::: GIVEN ENTRIES :::

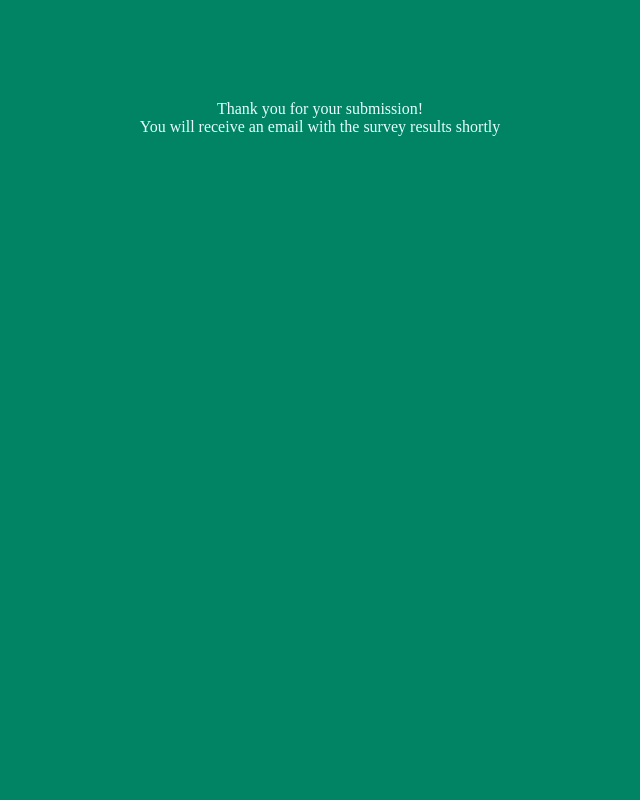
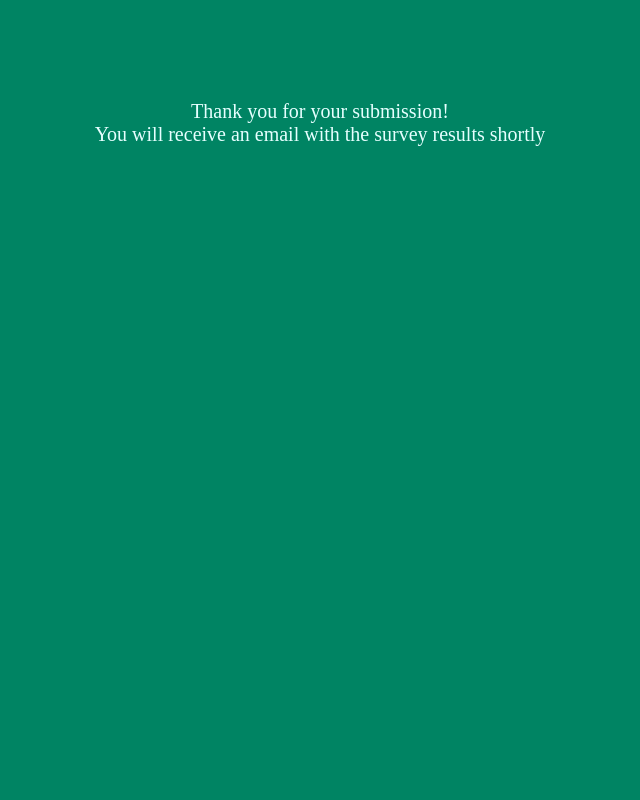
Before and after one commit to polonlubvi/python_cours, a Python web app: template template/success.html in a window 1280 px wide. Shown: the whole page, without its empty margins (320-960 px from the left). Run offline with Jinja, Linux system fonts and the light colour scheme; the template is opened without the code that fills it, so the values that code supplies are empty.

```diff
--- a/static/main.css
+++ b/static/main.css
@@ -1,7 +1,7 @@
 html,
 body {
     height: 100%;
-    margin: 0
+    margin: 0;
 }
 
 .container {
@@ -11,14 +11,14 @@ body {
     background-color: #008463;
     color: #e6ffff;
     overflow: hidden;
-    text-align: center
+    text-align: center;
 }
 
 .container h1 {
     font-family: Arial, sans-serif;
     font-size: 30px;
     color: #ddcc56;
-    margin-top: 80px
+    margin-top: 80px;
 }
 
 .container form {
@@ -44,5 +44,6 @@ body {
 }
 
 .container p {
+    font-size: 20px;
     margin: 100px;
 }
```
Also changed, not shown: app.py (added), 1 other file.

:::

* **TASK DETAILS**
Set down all of the data word for word; no pictures belong in it.

* **SOLUTION**
Before and after one commit to polonlubvi/python_cours, a Python web app: template template/success.html in a window 1280 px wide. Shown: the whole page, without its empty margins (320-960 px from the left). Run offline with Jinja, Linux system fonts and the light colour scheme; the template is opened without the code that fills it, so the values that code supplies are empty.

```diff
--- a/static/main.css
+++ b/static/main.css
@@ -1,7 +1,7 @@
 html,
 body {
     height: 100%;
-    margin: 0
+    margin: 0;
 }
 
 .container {
@@ -11,14 +11,14 @@ body {
     background-color: #008463;
     color: #e6ffff;
     overflow: hidden;
-    text-align: center
+    text-align: center;
 }
 
 .container h1 {
     font-family: Arial, sans-serif;
     font-size: 30px;
     color: #ddcc56;
-    margin-top: 80px
+    margin-top: 80px;
 }
 
 .container form {
@@ -44,5 +44,6 @@ body {
 }
 
 .container p {
+    font-size: 20px;
     margin: 100px;
 }
```
Also changed, not shown: app.py (added), 1 other file.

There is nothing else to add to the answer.